Director Catherine Hardwicke began her career with Thirteen, a hard-edged indie teen drama that launched Evan Rachel Wood’s career. She then progressed (or transgressed) to the first Twilight movie, equating teenage sexual confusion with the supernatural. It was pulpy for sure, but so are all your problems when you are that age. (The less we say about the abysmal Red Riding Hood the better.)
Her new movie Plush, out on DVD this week, is another overheated melodrama in the vein of Twilight, but with even worse music and tons of actual sex, rather than characters just obsessing over the prospect of it. Come to think of it, the whole movie is about obsession. Sexy goth-tinged rock star Emily Browning reaches the top of the pops with her brother (Thomas Dekker), but when he dies from an heroin overdose, she replaces him with Xavier Samuel, who looks exactly like him. When he starts burrowing his way into her family life, and she indulges her sexual fantasies, things get a little complicated.
Plush is all over the map, but when its characters prattle on about how important their art is amidst all that terrible pose-heavy music, its really insufferable. On some level, as an overheated portrait of a lonely, selfish woman (even though she’s married with kids), Plush works. It successfully illustrates the desire that women have to date dangerous jerks, which may be especially true in the rock world. If the backdrop didn’t feel so false and the music (by Nick Launay and Ming Vauze) weren’t so awful, Plush might not have been so annoying. There is some real hallucinatory darkness there. But it all ramps up into something even more ridiculous than it was at the beginning, and is ultimately explained away like your average twisty thriller.
The 1995 erotic “thriller” Embrace of the Vampire is known mainly for being the movie where former child star Alyssa Milano (known then for the TV sitcom Who’s the Boss?) bared her breasts. Maybe the prospect of more female nudity (with the tagline “unrated” no less) attached to a vampire title that some people are fairly familiar with was enough of a reason to do a direct-to-video remake. Regardless, that remake is here, having arrived on Blu-ray also this week.
The surprise is, from a production level at least, Embrace of the Vampire is very competent.

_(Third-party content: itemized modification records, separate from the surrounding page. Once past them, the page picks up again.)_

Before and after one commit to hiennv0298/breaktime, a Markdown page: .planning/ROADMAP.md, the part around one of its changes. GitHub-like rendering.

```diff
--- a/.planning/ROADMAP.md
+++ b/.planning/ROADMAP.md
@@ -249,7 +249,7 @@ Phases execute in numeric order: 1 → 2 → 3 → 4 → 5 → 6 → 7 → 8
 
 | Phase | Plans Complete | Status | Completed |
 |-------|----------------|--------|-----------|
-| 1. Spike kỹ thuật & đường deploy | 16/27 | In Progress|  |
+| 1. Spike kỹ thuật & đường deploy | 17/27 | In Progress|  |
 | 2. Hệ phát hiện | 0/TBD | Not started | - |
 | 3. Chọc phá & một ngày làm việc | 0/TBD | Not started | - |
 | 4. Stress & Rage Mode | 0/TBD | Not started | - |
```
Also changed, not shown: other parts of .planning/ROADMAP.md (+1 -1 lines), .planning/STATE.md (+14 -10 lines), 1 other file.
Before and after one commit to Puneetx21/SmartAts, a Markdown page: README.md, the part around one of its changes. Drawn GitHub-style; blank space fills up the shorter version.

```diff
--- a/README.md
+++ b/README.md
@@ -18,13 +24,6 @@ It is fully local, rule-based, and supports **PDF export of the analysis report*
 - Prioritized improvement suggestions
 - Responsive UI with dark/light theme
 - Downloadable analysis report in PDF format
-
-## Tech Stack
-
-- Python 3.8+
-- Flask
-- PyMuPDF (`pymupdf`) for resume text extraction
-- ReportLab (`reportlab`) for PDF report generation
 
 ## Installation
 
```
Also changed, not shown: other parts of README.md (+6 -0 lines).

Even the special effects are decent, rising to the level of what you might get from a prime-time supernatural drama such as Grimm. If only the same could be said about the story. Essentially, Embrace of the Vampire is about a timid college girl (Sharon Hinnendael) who has sexy, violent nightmares and wakes up from them in terror. Meanwhile, she’s bring hazed (with the threat of going topless, of course) by older class members and struggling to come into her own on the university’s fencing team and in the bedroom.
Every female cast member is ridiculously attractive and the script is constantly manufacturing ways to get them topless. But the film is caught in a spin-dry cycle where there’s a ton of conflict (nightmares, school pressure, peer pressure) but no mounting action. It doesn’t lead anywhere. By the time it finally reaches its inevitable violent conclusion, there’s no reason to care about what happens next. Story wasn’t really the strong suit of the original, so I guess this is no big revelation, but even the guiltiest of pleasures are more fun when there’s something more substantial to sink your teeth into.